    As you know engines make the most tactically accurate moves, but databases often include less tactically good moves but instead have a lot more positional moves i.e. sacrificing a pawn and recapturing it later with a piece (e.g. knight).
    I think this is the main difference.
  5. Standard member RBHILL
    Acts 13:48
    14 Nov '05 20:32
    Originally posted by Bad wolf
    As you know engines make the most tactically accurate moves, but databases often include less tactically good moves but instead have a lot more positional moves i.e. sacrificing a pawn and recapturing it later with a piece (e.g. knight).
    I think this is the main difference.
    oh, those sacrifices.

    I need to work on those some more.
    Thanks.
  6. Standard member Wulebgr
    Angler
    14 Nov '05 20:52
    Originally posted by RBHILL
    What is the difference?

    I saw online that a database will give you the next move to make.

    So I think we should just be able to use books.

    But all I want is to know the difference, I didn't put this up to here people complain.
    Database use is permitted in correspondence chess, engines are not.

    A database stores games that have been played; an engine plays, or analyzes the play of others.
  7. Standard member RBHILL
    Acts 13:48
    14 Nov '05 21:02
    Originally posted by Wulebgr
    Database use is permitted in correspondence chess, engines are not.
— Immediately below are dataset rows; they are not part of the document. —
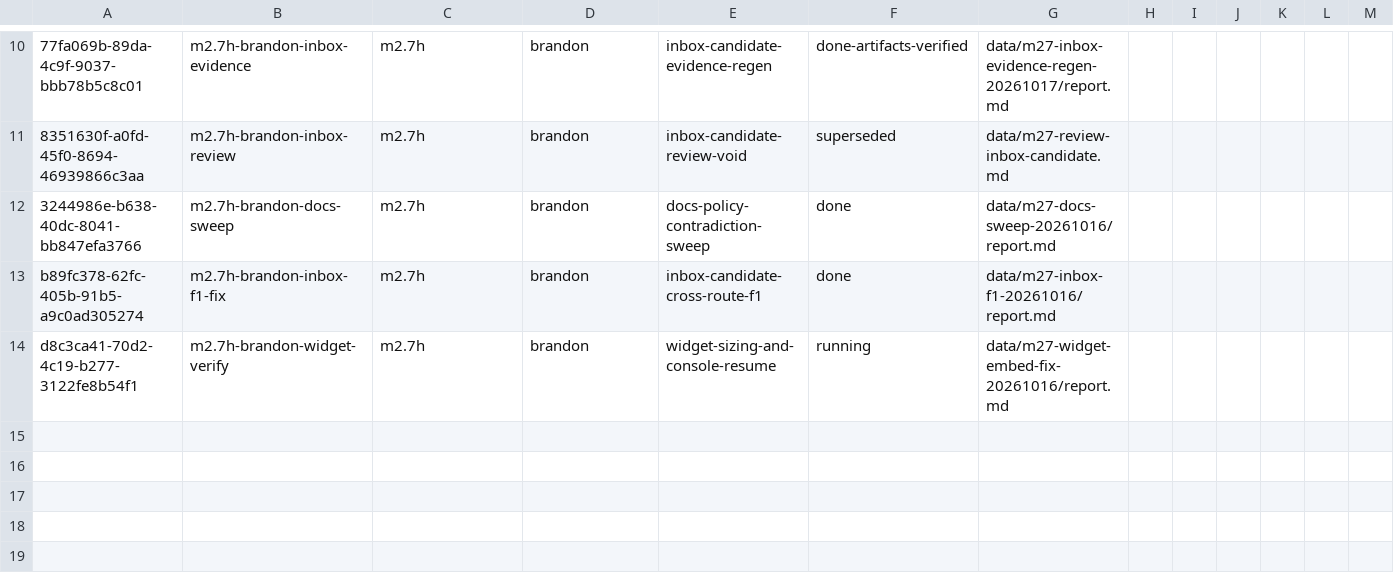
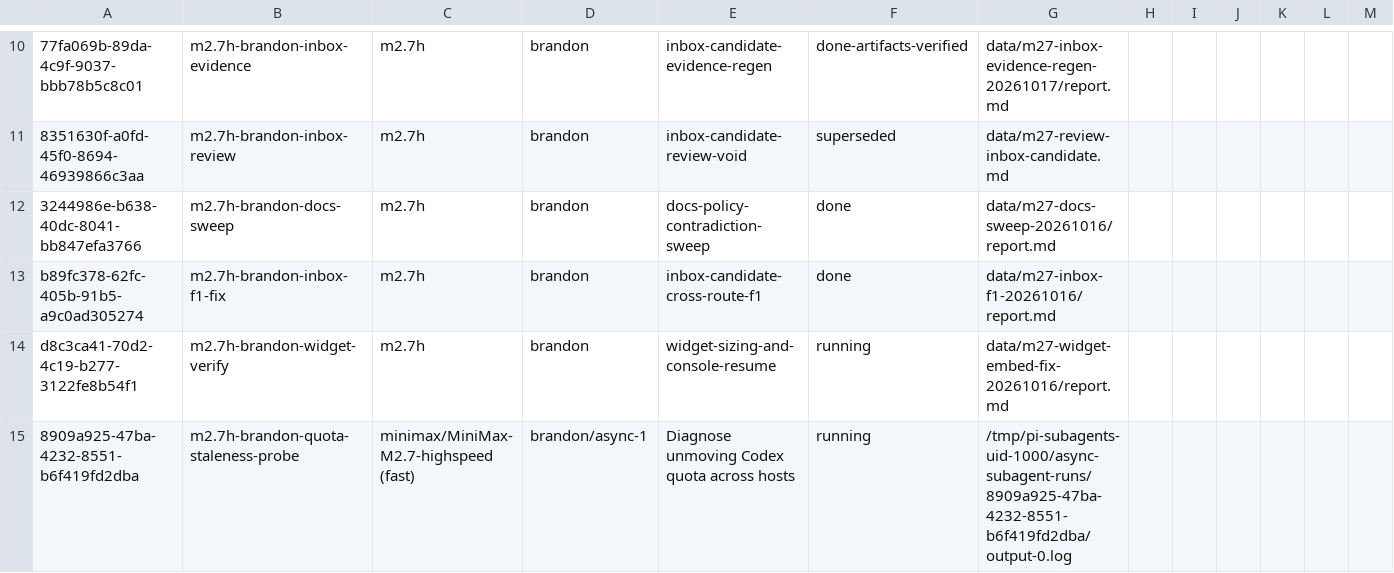
Before and after one commit to DeightonLLM/firstmate, a TSV file: data/async-lanes.tsv, drawn as a sheet; only a part is shown, gaps mark what is left out; rows hold the shown columns only; the diff names each change by its address in the sheet, - before the commit and + after, or states it on an @@ line.

Commit message:
chore(lanes): record quota lane dispatch in the registry
data/ is gitignored in most homes but is tracked here, so the lane registry
needs an explicit add to keep the dispatch record durable.

```diff
--- a/data/async-lanes.tsv
+++ b/data/async-lanes.tsv
+row 15: 8909a925-47ba-4232-8551-b6f419fd2dba | m2.7h-brandon-quota-staleness-probe | minimax/MiniMax-M2.7-highspeed (fast) | brandon/async-1 | Diagnose unmoving Codex quota across hosts | running | /tmp/pi-subagents-uid-1000/async-subagent-runs/8909a925-47ba-4232-8551-b6f419fd2dba/output-0.log
```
    A database stores games that have been played; an engine plays, or analyzes the play of others.
    Great thanks.
  8. Standard member RBHILL
    Acts 13:48
    18 Nov '05 01:04
    ECO codes are like using a database right, so they are allowed right?
  9. Standard member XanthosNZ
    Cancerous Bus Crash
    18 Nov '05 02:33
    Originally posted by RBHILL
    ECO codes are like using a database right, so they are allowed right?
    Yes. Anything but a chess engine or someone giving advice on a game in progress is allowed.
  10. Standard member RBHILL
    Acts 13:48
    18 Nov '05 02:34 / 1 edit
    Originally posted by XanthosNZ
    Yes. Anything but a chess engine or someone giving advice on a game in progress is allowed.
    cool. Are they helpful if you have used them before?

    Good learning tool?
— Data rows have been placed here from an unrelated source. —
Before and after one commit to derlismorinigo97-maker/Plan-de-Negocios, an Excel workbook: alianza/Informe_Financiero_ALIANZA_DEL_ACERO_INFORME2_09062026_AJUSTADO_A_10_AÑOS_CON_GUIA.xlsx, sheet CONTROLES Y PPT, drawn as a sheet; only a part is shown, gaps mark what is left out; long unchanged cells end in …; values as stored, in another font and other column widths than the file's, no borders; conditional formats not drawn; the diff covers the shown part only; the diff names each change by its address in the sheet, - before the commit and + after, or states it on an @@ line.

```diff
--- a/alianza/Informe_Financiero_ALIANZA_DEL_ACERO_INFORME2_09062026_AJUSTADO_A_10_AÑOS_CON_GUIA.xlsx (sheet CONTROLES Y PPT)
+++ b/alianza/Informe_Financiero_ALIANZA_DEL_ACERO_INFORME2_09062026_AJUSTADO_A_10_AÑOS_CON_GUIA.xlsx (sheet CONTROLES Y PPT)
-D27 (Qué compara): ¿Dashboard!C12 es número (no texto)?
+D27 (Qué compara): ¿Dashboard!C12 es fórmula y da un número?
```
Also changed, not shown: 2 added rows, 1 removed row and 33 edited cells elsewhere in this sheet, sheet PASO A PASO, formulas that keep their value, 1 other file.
    Is it better then a chess book?
  11. Standard member Wulebgr
    Angler
    18 Nov '05 07:03
    Originally posted by RBHILL
    cool. Are they helpful if you have used them before?
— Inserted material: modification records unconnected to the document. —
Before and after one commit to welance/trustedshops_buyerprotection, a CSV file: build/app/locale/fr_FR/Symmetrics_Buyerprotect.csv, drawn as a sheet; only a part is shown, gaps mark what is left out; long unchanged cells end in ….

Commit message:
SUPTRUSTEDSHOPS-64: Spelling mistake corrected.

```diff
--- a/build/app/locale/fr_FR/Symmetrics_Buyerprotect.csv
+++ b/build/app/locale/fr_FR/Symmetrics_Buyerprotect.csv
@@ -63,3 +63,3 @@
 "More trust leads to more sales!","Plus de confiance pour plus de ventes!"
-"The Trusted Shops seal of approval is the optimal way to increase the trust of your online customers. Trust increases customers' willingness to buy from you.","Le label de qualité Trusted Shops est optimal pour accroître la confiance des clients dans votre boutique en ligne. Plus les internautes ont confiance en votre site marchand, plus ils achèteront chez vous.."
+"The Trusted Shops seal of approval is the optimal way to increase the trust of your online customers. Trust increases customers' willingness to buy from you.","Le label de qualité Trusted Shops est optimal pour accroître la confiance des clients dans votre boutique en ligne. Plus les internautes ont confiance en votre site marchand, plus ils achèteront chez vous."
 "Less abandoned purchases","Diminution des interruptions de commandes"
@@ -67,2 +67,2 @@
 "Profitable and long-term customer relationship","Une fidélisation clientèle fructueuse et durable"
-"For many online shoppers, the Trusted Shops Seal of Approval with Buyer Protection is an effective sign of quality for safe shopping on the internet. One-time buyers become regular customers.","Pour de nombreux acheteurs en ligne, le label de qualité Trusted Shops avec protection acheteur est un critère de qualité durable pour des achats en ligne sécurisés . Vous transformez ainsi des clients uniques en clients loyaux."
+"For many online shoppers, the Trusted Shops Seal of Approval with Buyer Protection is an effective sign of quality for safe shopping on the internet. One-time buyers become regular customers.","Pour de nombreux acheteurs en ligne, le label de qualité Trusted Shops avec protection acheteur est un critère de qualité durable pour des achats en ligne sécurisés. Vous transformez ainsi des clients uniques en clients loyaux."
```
    Good learning tool?

    Is it better then a chess book?
    ECO codes are the structure of a five volume book called Encyclopedia of Chess Openings. I have them sitting next to my computer, but it is possible to buy them in electronic format.
  12. 18 Nov '05 10:43
    Originally posted by Wulebgr
    ECO codes are the structure of a five volume book called Encyclopedia of Chess Openings. I have them sitting next to my computer, but it is possible to buy them in electronic format.
    I don't mean to hijack the thread but can anybody recommend a database engine? Has to be an updatable one. Thanks.
  13. Standard member Wulebgr
    Angler
    18 Nov '05 13:36
    Originally posted by tharg
    I don't mean to hijack the thread but can anybody recommend a database engine? Has to be an updatable one. Thanks.
    Which database program do you use?
  14. Standard member RBHILL
    Acts 13:48
    18 Nov '05 17:55
    Originally posted by Wulebgr
    ECO codes are the structure of a five volume book called Encyclopedia of Chess Openings. I have them sitting next to my computer, but it is possible to buy them in electronic format.
    Why not copy and past to you excel program with the ECO codes.
  15. Subscriber invigorate
    Only 1 F in Uckfield
    18 Nov '05 19:09
    Originally posted by RBHILL
    Why not copy and past to you excel program with the ECO codes.
    I know it is in the rules but....

    I'm not sure that consulting a database is in the spirit of rhp.
    I think that outside help during a game is morally wrong.
    I'm happy with people revising openings before games start and analysing games after they finish, but I'm uncomfortable with any interference during play.